The reason for the many and varied editing tools, is not that I seek to improve on the majesty of nature but rather on my own photographic skills. Thanks to an impressive range of almost inconsequential eye issues, I have some difficulty in spotting when something is in focus. To me the world is a place of ever-so-slightly-fuzzy edges at every distance; from right under my nose to far, far away. On a day to day basis it's not too inconvenient but it does make me aware of my photographic limitations. Something compounded by having an awful lot of friends who are filmmakers.
Hence 20 photo apps and many minutes spent tweaking images before hitting publish.
And hence my interest in the #NoFilterFeb challenge and what it stands for. Perpetuating the myths of perfection that only create unease and unhappiness in others and in ourselves.
This message hit me in full on Monday when I received a surprise gift. Opening a package that I expected to be a wireless presentation remote. I found it contained a small, rather beautiful, leather bound notebook, with no clue as to the sender. Of course a photo had to be sent to the suspected present-giver and, on reflection, I gave almost no thought to that action. Just a quick snap, a quick caption of thanks and the deed was done.
What took longer and more effort was the photo I took for Instagram. Knowing that I wasn't going to use a filter and suspecting that using any form of editing might not be in the spirit of the month. I had to put more effort into the shot itself. I had to try and find decent lighting in the florescent office environment. I had to make sure that the selected background would make the brown leather pop by itself, not because I'd upped the saturation levels. I had to make sure that framing was right and, that the damn thing was in focus.
For a change, I couldn't rely on fixing it the edit. Instead I had to pay attention to what I was creating. And I have to admit, at the time, I thought it was a pain.
I was wrong, about a few things.
In having to pay attention to what I was doing, I paid more attention to the gift than I might have if it had arrived in January. Not just to its physical attributes but also to what I would use it for, where and how. I thought about perhaps buying a new pen, one more befitting than a biro. I thought about how it might look in a few years time, after the stiff leather had worn with use and what might sprout from the ideas scrawled in it.
Yet even with No Filter February at the front of mind, I was still paying attention to exactly the wrong thing at the wrong time.
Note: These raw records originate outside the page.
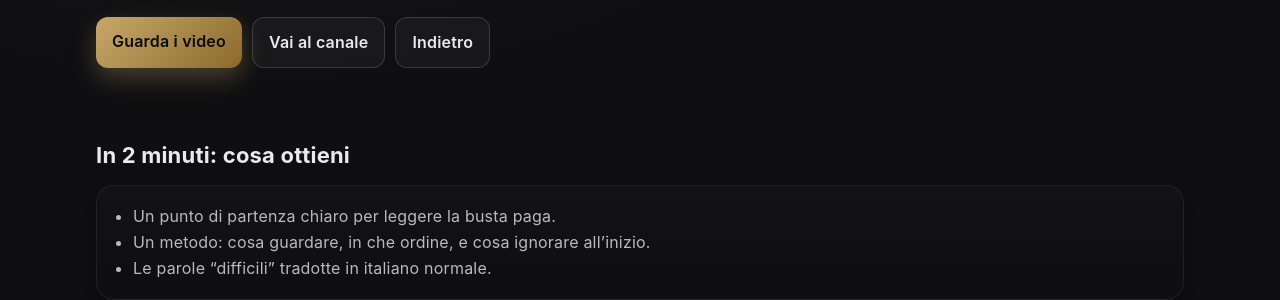
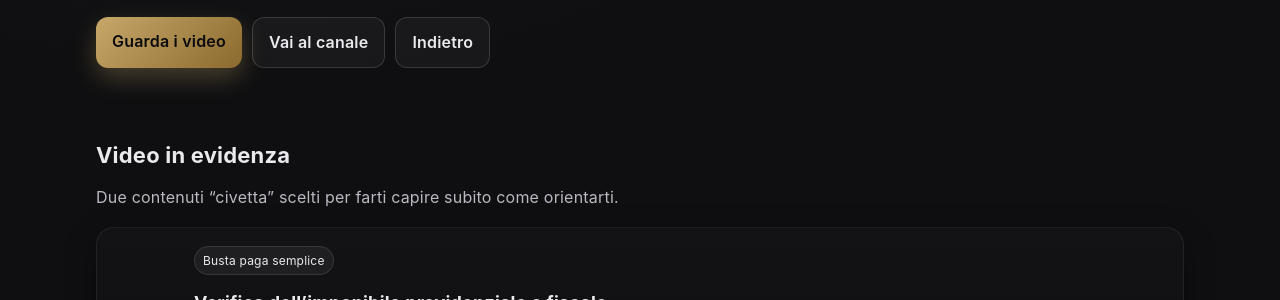
Before and after one commit to emibaresi/ivemi.github.io, a plain HTML site: page busta-paga-semplice/index.html in a window 1280 px wide. Shown: the part 313-613 px from the top of the page. Drawn offline with Linux system fonts and the light colour scheme.

Commit message:
Remove section about quick guide to payslip

```diff
--- a/busta-paga-semplice/index.html
+++ b/busta-paga-semplice/index.html
@@ -57,17 +57,6 @@
       <a class="btn primary" href="#video-title">Guarda i video</a>
       <a class="btn" href="https://youtube.com/@emibaresi?si=-dRrx2M6Ek-qvJw4" target="_blank" rel="noopener" referrerpolicy="strict-origin-when-cross-origin">Vai al canale</a>
       <a class="btn" href="/">Indietro</a>
-    </div>
-  </section>
-
-  <section aria-labelledby="quick-title">
-    <h2 id="quick-title" class="section-title">In 2 minuti: cosa ottieni</h2>
-    <div class="card wide">
-      <ul class="list">
-        <li>Un punto di partenza chiaro per leggere la busta paga.</li>
-        <li>Un metodo: cosa guardare, in che ordine, e cosa ignorare all’inizio.</li>
-        <li>Le parole “difficili” tradotte in italiano normale.</li>
-      </ul>
     </div>
   </section>
 
```
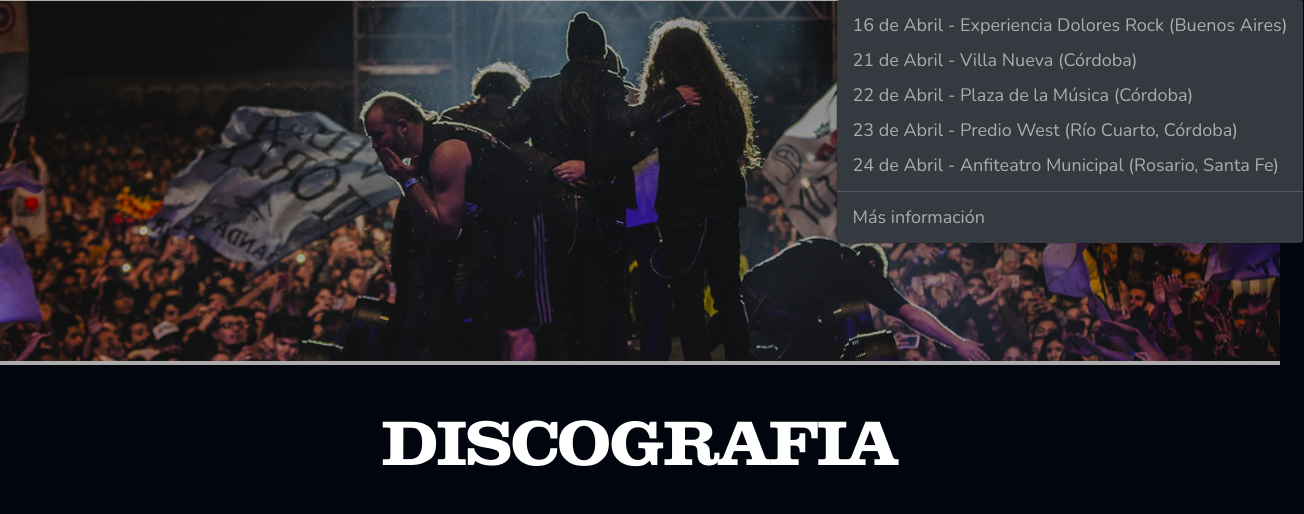
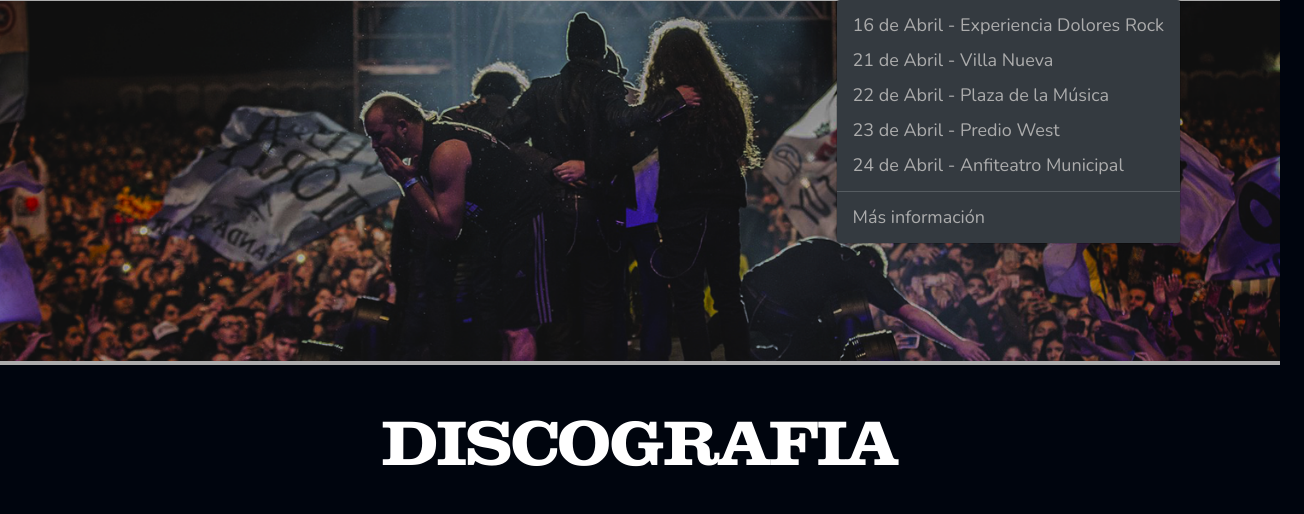
Before and after one commit to nicolasloza/LasPastillasDelAbuelo-LozaSpataro, a plain HTML site: page pages/discografia.html in a window 1280 px wide. Both pictures are taken after a click on the button "FECHAS". Shown: the part 49-563 px from the top of the page, 1304 px wide, since content can reach past the window. Drawn offline with nearby package versions, Linux system fonts and the light colour scheme; files that its build step writes are made by us from their sources; files whose address does not match are found by name.

Commit message:
Se arreglo nombre de los shows en el nav

```diff
--- a/packge.json
+++ b/packge.json
@@ -4,6 +4,9 @@
     "main": "index.js",
     "scripts": {
       "test": "echo \"Error: no test specified\" && exit 1"
+      "build-css”: “node-sass --include-path scss scss/style.scss css/main.css",
+      "watch-css”: “nodemon -e scss -x \"npm run build-css\""
+
     },
     "repository": {
       "type": "git",
--- a/pages/discografia.html
+++ b/pages/discografia.html
@@ -54,19 +54,19 @@
                             <a class="nav-link" href="" id="navbarScrollingDropdown" role="button" data-bs-toggle="dropdown" aria-expanded="false">FECHAS</a>
                             <ul class="dropdown-menu dropdown-menu-dark" aria-labelledby="navbarScrollingDropdown">
                                 <li class="li-fechas">
-                                    <a class="dropdown-item" href="https://hausticket.com/detalle/EXPERIENCIA-DOLORES-ROCK---DIA-1/" target="_blank">16 de Abril - Experiencia Dolores Rock (Buenos Aires)</a>
+                                    <a class="dropdown-item" href="https://hausticket.com/detalle/EXPERIENCIA-DOLORES-ROCK---DIA-1/" target="_blank">16 de Abril - Experiencia Dolores Rock</a>
                                 </li>
                                 <li class="li-fechas">
-                                    <a class="dropdown-item" href="https://www.paseshow.com.ar/?fbclid=IwAR0BS2ghIdLkIB4kzJG2mB5Ed-aOiryCpHqkqCelyHNFlzhVDqinughIi1w#/eventos/las-pastillas-del-abuelo-villa-nueva" target="_blank">21 de Abril - Villa Nueva (Córdoba)</a>
+                                    <a class="dropdown-item" href="https://www.paseshow.com.ar/?fbclid=IwAR0BS2ghIdLkIB4kzJG2mB5Ed-aOiryCpHqkqCelyHNFlzhVDqinughIi1w#/eventos/las-pastillas-del-abuelo-villa-nueva" target="_blank">21 de Abril - Villa Nueva</a>
                                 </li>
                                 <li class="li-fechas">
-                                    <a class="dropdown-item" href="https://www.edenentradas.com.ar/sitio/contenido/funcion?cf=FUNC020436&cv=&fbclid=IwAR3t3qTpIxMMSwDDF-opH76nON1dsjyQBI1fcBt018cUGJrjHuGG_v4gm7Y" target="_blank">22 de Abril - Plaza de la Música (Córdoba)</a>
+                                    <a class="dropdown-item" href="https://www.edenentradas.com.ar/sitio/contenido/funcion?cf=FUNC020436&cv=&fbclid=IwAR3t3qTpIxMMSwDDF-opH76nON1dsjyQBI1fcBt018cUGJrjHuGG_v4gm7Y" target="_blank">22 de Abril - Plaza de la Música</a>
                                 </li>
                                 <li class="li-fechas">
-                                    <a class="dropdown-item" href="https://elvisentradas.com.ar/detalle/LPDA-en-West/?fbclid=IwAR2MCd0otLyOLGIip_N8rOMU28dO-4akPvz4mKy_M6FO7y7SbtJiHsU3_wA" target="_blank">23 de Abril - Predio West (Río Cuarto, Córdoba)</a>
+                                    <a class="dropdown-item" href="https://elvisentradas.com.ar/detalle/LPDA-en-West/?fbclid=IwAR2MCd0otLyOLGIip_N8rOMU28dO-4akPvz4mKy_M6FO7y7SbtJiHsU3_wA" target="_blank">23 de Abril - Predio West</a>
                                 </li>
                                 <li class="li-fechas">
-                                    <a class="dropdown-item" href="https://www.tuentrada.com/eventos/detalle/LPDAROS/954737526687" target="_blank">24 de Abril - Anfiteatro Municipal (Rosario, Santa Fe)</a>
+                                    <a class="dropdown-item" href="https://www.tuentrada.com/eventos/detalle/LPDAROS/954737526687" target="_blank">24 de Abril - Anfiteatro Municipal</a>
                                 </li>
                                 <li><hr class="dropdown-divider"></li>
                                 <li class="li-fechas">
--- a/scss/components/_discografia.scss
+++ b/scss/components/_discografia.scss
@@ -22,6 +22,7 @@ section {
                         height: auto;
                         margin: 30px;
                         padding: 15px;
+                        border-radius: 12px;
 
                         @media screen and (min-width: 992px) {
                             transition: all 1.25s;
```
Also changed, not shown: index.html (+5 -5 lines), pages/banda.html (+5 -5 lines), pages/fechas.html (+5 -5 lines).
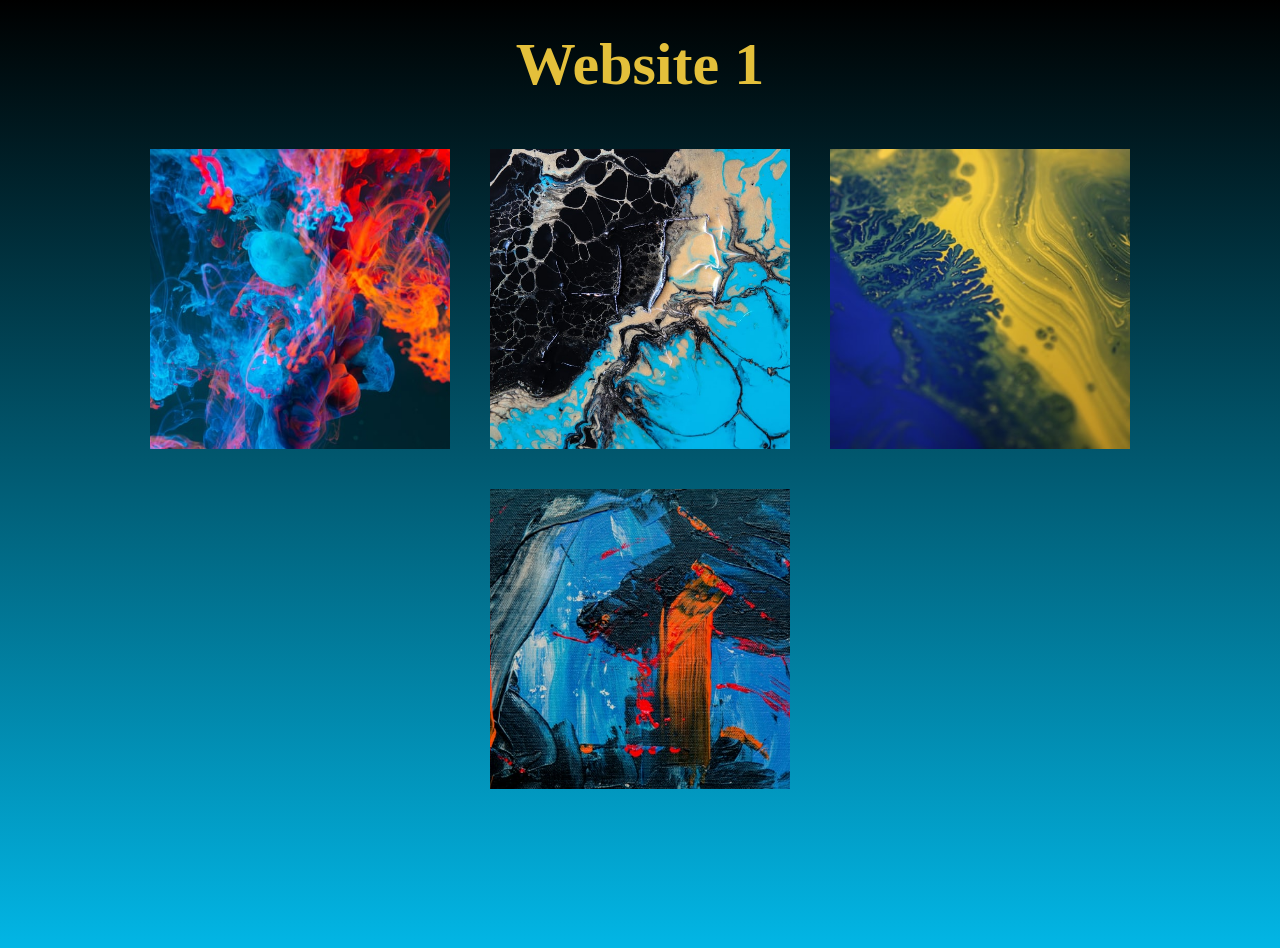
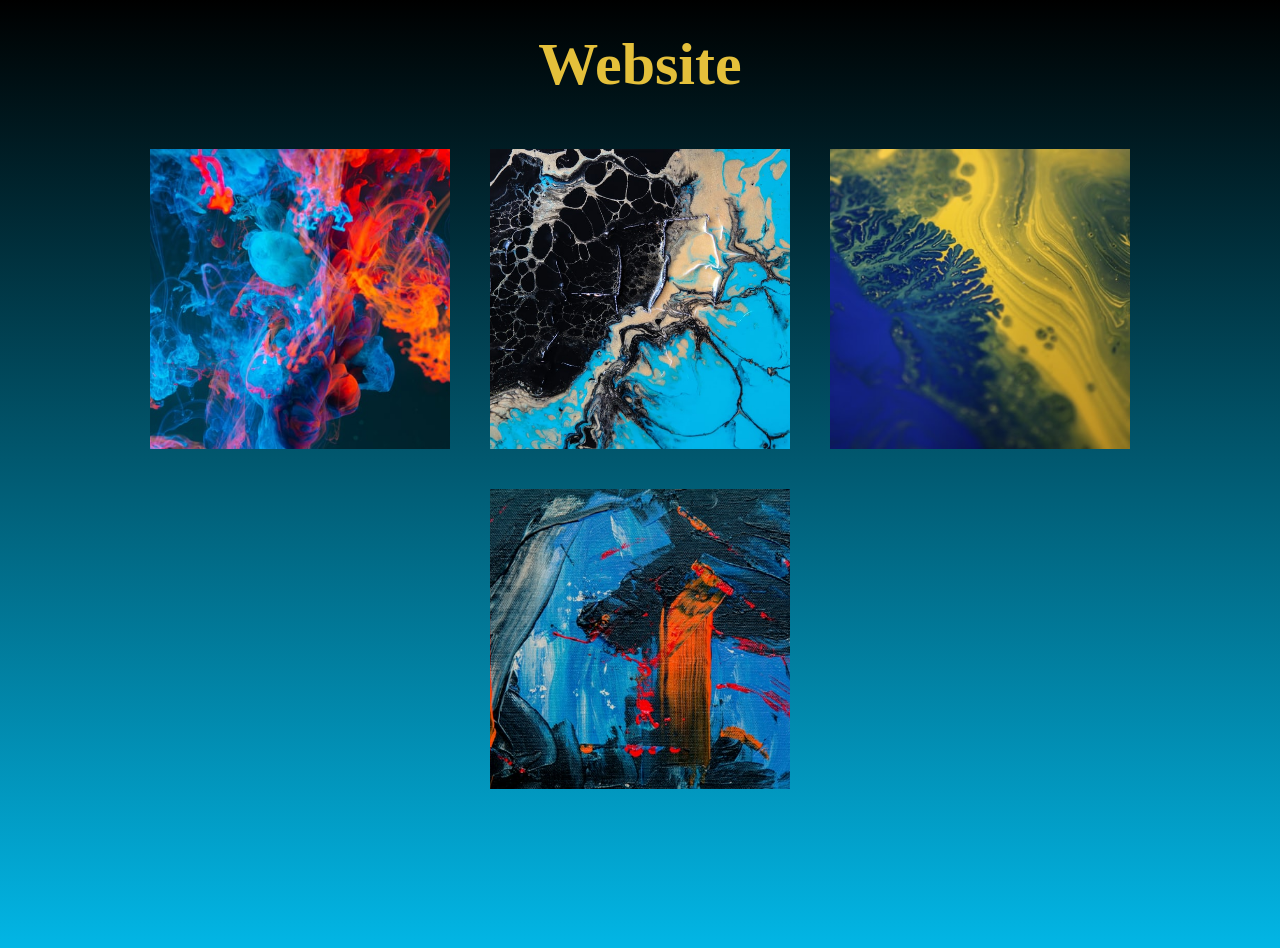
Before and after one commit to dkoncius/website-1, a website: page index.html in a window 1280 px wide. Drawn offline with Linux system fonts and the light colour scheme; a web font is replaced by a local one.

Commit message:
Sutvarkyta versija

```diff
--- a/index.html
+++ b/index.html
@@ -3,10 +3,10 @@
   <head>
     <meta charset="utf-8">
     <link rel="stylesheet" href="app/css/style.css">
-    <title>Website 1</title>
+    <title>Website</title>
   </head>
   <body>
-  <h1>Website 1</h1>
+  <h1>Website</h1>
   <div class="images">
     <div class="img"></div>
     <div class="img"></div>
```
I was paying attention to the wrong people too. This to me is what No Filter Feb is all about. It's not about the filters on the photos. It's about the filters we use on ourselves and also about who we chose to present that altered version to.
In the act of examining the notebook I was more concerned with crafting an image to share with the world. More concerned with creating an image to show that someone loves me enough to send me a thoughtful and unexpected present. A someone who doesn't use any form of social media and had to make do with a quick snap to show my appreciation.
- KERRY GAFFNEY